-- Opening Marker --
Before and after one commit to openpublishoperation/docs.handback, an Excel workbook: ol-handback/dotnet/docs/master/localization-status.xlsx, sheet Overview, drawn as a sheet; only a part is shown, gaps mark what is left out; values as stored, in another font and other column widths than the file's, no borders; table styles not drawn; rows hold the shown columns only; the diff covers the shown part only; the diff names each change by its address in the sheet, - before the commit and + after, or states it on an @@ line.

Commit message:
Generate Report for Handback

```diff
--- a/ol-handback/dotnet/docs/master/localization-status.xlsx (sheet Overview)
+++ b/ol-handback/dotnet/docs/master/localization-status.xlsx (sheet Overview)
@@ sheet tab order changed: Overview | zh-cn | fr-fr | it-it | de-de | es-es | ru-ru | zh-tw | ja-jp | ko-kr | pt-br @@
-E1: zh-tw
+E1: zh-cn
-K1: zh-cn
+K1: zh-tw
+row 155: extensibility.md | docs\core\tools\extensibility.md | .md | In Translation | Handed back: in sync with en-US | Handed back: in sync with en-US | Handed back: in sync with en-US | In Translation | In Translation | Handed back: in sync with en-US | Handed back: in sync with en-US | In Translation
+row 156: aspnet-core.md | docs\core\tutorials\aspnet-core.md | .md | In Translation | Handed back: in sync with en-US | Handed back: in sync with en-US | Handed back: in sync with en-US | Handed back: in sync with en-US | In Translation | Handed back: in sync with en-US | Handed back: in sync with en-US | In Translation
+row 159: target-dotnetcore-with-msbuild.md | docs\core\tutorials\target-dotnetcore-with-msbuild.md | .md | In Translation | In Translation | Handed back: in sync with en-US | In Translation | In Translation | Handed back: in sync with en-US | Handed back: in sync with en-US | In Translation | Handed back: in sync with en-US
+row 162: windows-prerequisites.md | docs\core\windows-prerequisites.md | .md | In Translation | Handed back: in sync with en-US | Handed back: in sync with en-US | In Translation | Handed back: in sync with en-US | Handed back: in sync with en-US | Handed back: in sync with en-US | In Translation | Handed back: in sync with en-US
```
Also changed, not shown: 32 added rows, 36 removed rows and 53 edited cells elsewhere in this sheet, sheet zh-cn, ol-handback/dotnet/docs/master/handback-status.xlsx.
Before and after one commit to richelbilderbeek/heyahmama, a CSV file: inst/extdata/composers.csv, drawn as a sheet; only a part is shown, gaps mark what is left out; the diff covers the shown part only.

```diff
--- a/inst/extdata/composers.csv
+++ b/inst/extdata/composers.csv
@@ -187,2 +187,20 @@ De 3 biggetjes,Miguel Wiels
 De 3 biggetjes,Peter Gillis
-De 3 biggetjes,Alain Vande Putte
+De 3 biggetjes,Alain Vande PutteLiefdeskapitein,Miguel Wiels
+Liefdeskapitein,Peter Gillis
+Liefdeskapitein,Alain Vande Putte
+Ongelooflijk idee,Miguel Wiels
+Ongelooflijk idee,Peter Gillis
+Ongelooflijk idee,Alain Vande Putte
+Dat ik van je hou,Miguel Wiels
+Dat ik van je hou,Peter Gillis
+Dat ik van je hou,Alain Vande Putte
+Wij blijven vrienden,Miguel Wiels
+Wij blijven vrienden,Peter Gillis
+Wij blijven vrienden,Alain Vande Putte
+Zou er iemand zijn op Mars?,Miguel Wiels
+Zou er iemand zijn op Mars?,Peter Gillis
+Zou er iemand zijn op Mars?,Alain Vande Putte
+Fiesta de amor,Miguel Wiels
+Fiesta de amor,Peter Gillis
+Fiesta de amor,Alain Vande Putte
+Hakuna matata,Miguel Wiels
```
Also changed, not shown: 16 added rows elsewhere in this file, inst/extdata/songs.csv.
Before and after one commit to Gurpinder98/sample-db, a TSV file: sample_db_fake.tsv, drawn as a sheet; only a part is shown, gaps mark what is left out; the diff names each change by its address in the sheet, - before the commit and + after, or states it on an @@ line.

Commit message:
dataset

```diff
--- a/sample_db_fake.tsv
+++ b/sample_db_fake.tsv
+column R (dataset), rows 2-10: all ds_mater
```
-- Closing Marker --
_Exercise goal_: Print the data above exactly as it reads.

_Written reply_:
Before and after one commit to openpublishoperation/docs.handback, an Excel workbook: ol-handback/dotnet/docs/master/localization-status.xlsx, sheet Overview, drawn as a sheet; only a part is shown, gaps mark what is left out; values as stored, in another font and other column widths than the file's, no borders; table styles not drawn; rows hold the shown columns only; the diff covers the shown part only; the diff names each change by its address in the sheet, - before the commit and + after, or states it on an @@ line.

Commit message:
Generate Report for Handback

```diff
--- a/ol-handback/dotnet/docs/master/localization-status.xlsx (sheet Overview)
+++ b/ol-handback/dotnet/docs/master/localization-status.xlsx (sheet Overview)
@@ sheet tab order changed: Overview | zh-cn | fr-fr | it-it | de-de | es-es | ru-ru | zh-tw | ja-jp | ko-kr | pt-br @@
-E1: zh-tw
+E1: zh-cn
-K1: zh-cn
+K1: zh-tw
+row 155: extensibility.md | docs\core\tools\extensibility.md | .md | In Translation | Handed back: in sync with en-US | Handed back: in sync with en-US | Handed back: in sync with en-US | In Translation | In Translation | Handed back: in sync with en-US | Handed back: in sync with en-US | In Translation
+row 156: aspnet-core.md | docs\core\tutorials\aspnet-core.md | .md | In Translation | Handed back: in sync with en-US | Handed back: in sync with en-US | Handed back: in sync with en-US | Handed back: in sync with en-US | In Translation | Handed back: in sync with en-US | Handed back: in sync with en-US | In Translation
+row 159: target-dotnetcore-with-msbuild.md | docs\core\tutorials\target-dotnetcore-with-msbuild.md | .md | In Translation | In Translation | Handed back: in sync with en-US | In Translation | In Translation | Handed back: in sync with en-US | Handed back: in sync with en-US | In Translation | Handed back: in sync with en-US
+row 162: windows-prerequisites.md | docs\core\windows-prerequisites.md | .md | In Translation | Handed back: in sync with en-US | Handed back: in sync with en-US | In Translation | Handed back: in sync with en-US | Handed back: in sync with en-US | Handed back: in sync with en-US | In Translation | Handed back: in sync with en-US
```
Also changed, not shown: 32 added rows, 36 removed rows and 53 edited cells elsewhere in this sheet, sheet zh-cn, ol-handback/dotnet/docs/master/handback-status.xlsx.
Before and after one commit to richelbilderbeek/heyahmama, a CSV file: inst/extdata/composers.csv, drawn as a sheet; only a part is shown, gaps mark what is left out; the diff covers the shown part only.

```diff
--- a/inst/extdata/composers.csv
+++ b/inst/extdata/composers.csv
@@ -187,2 +187,20 @@ De 3 biggetjes,Miguel Wiels
 De 3 biggetjes,Peter Gillis
-De 3 biggetjes,Alain Vande Putte
+De 3 biggetjes,Alain Vande PutteLiefdeskapitein,Miguel Wiels
+Liefdeskapitein,Peter Gillis
+Liefdeskapitein,Alain Vande Putte
+Ongelooflijk idee,Miguel Wiels
+Ongelooflijk idee,Peter Gillis
+Ongelooflijk idee,Alain Vande Putte
+Dat ik van je hou,Miguel Wiels
+Dat ik van je hou,Peter Gillis
+Dat ik van je hou,Alain Vande Putte
+Wij blijven vrienden,Miguel Wiels
+Wij blijven vrienden,Peter Gillis
+Wij blijven vrienden,Alain Vande Putte
+Zou er iemand zijn op Mars?,Miguel Wiels
+Zou er iemand zijn op Mars?,Peter Gillis
+Zou er iemand zijn op Mars?,Alain Vande Putte
+Fiesta de amor,Miguel Wiels
+Fiesta de amor,Peter Gillis
+Fiesta de amor,Alain Vande Putte
+Hakuna matata,Miguel Wiels
```
Also changed, not shown: 16 added rows elsewhere in this file, inst/extdata/songs.csv.
Before and after one commit to Gurpinder98/sample-db, a TSV file: sample_db_fake.tsv, drawn as a sheet; only a part is shown, gaps mark what is left out; the diff names each change by its address in the sheet, - before the commit and + after, or states it on an @@ line.

Commit message:
dataset

```diff
--- a/sample_db_fake.tsv
+++ b/sample_db_fake.tsv
+column R (dataset), rows 2-10: all ds_mater
```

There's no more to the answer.